** AIM OF THE TASK **
Go through the data and count the lines holding the string "cursor". Write only the number.

** DATA LISTING **

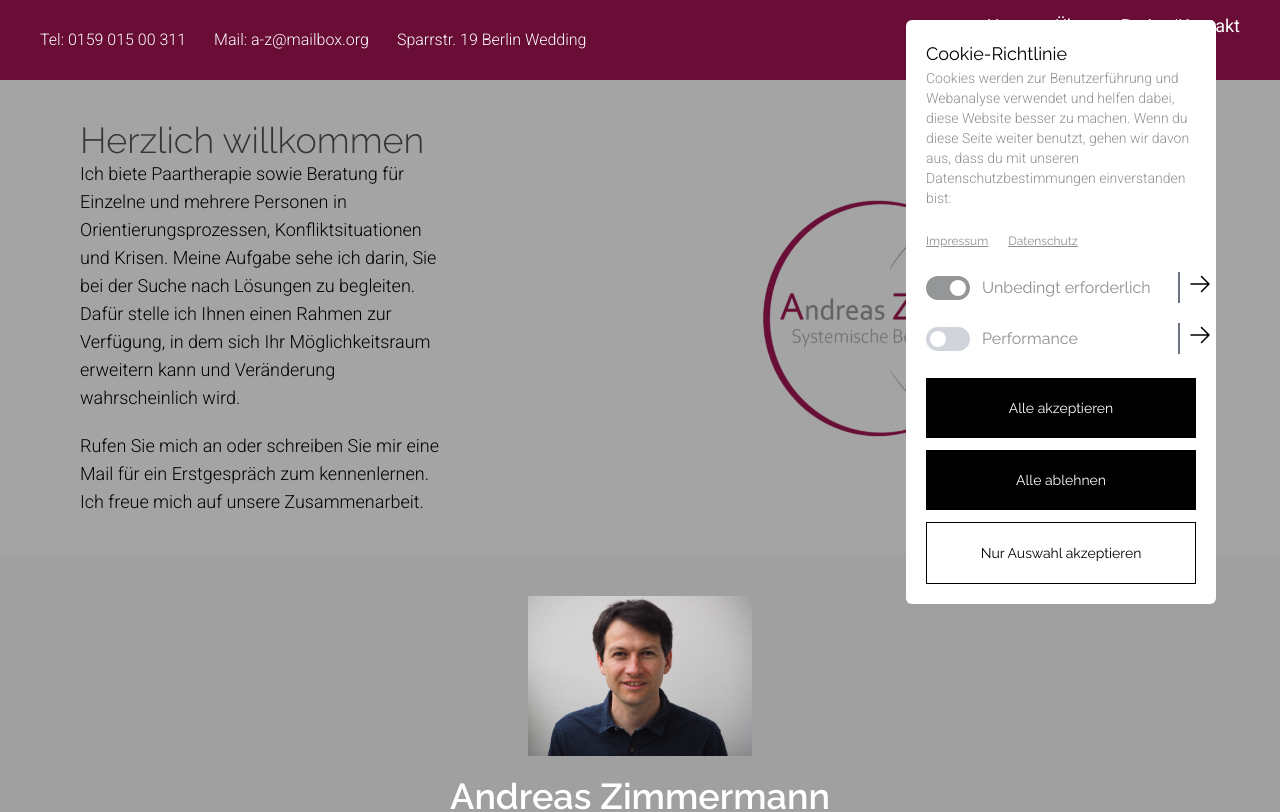
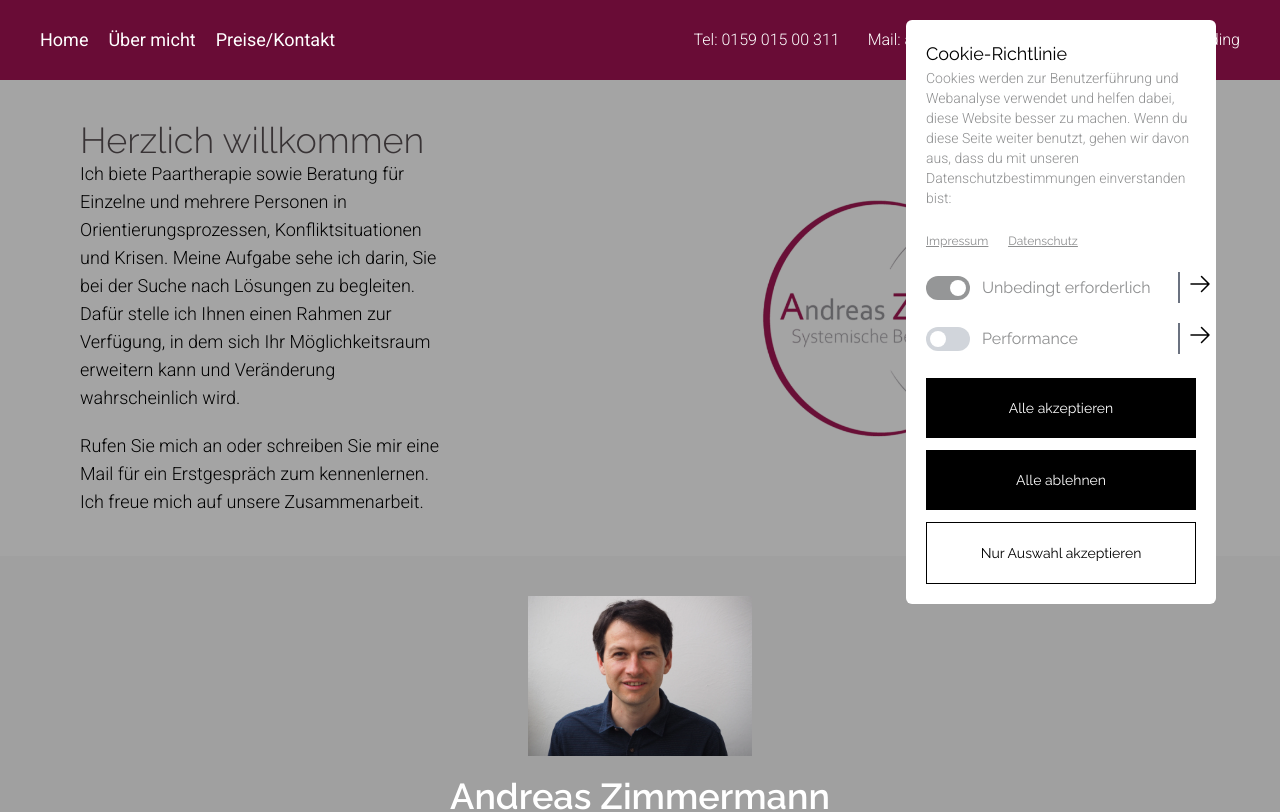
Before and after one commit to fariasagustin3/lucariver, a Next.js app: page / in a window 1280 px wide. Shown: the top 812 px of the page. Built offline with nearby package versions, Linux system fonts and the light colour scheme.

Commit message:
fix(components): navbar position bugs fixed

```diff
--- a/app/components/Navbar.jsx
+++ b/app/components/Navbar.jsx
@@ -38,11 +38,6 @@ const Navbar = () => {
           </button>
         )}
       </div>
-      <div className='truncate w-full flex items-center gap-3 lg:gap-7 lg:font-light lg:text-base z-10'>
-        <span onClick={() => goToPhone("Tel: 0159 015 00 311")} className='cursor-pointer'>{"Tel: 0159 015 00 311"}</span>
-        <span onClick={() => goToMail("Mail: a-z@mailbox.org")} className='cursor-pointer'>{"Mail: a-z@mailbox.org"}</span>
-        <span onClick={() => goToMaps("Sparrstr. 19 Berlin Wedding")} className='cursor-pointer'>{"Sparrstr. 19 Berlin Wedding"}</span>
-      </div>
       <div className='hidden lg:flex gap-5'>
         <Link href="/">
           <span className='hover:underline cursor-pointer'>{"Home"}</span>
@@ -53,6 +48,11 @@ const Navbar = () => {
         <Link href="/preise-kontakt">
           <span className='hover:underline cursor-pointer'>{"Preise/Kontakt"}</span>
         </Link>
+      </div>
+      <div className='truncate flex items-center gap-3 lg:gap-7 lg:font-light lg:text-base z-10'>
+        <span onClick={() => goToPhone("Tel: 0159 015 00 311")} className='cursor-pointer'>{"Tel: 0159 015 00 311"}</span>
+        <span onClick={() => goToMail("Mail: a-z@mailbox.org")} className='cursor-pointer'>{"Mail: a-z@mailbox.org"}</span>
+        <span onClick={() => goToMaps("Sparrstr. 19 Berlin Wedding")} className='cursor-pointer'>{"Sparrstr. 19 Berlin Wedding"}</span>
       </div>
       {open && (
         <div className='absolute top-0 left-0 z-0 w-[500px] h-[1200px] bg-[#690C36] flex flex-col items-start justify-start pt-32 gap-5 text-white font-thin text-xl px-5'>
```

** SOLUTION TO THIS TASK **
8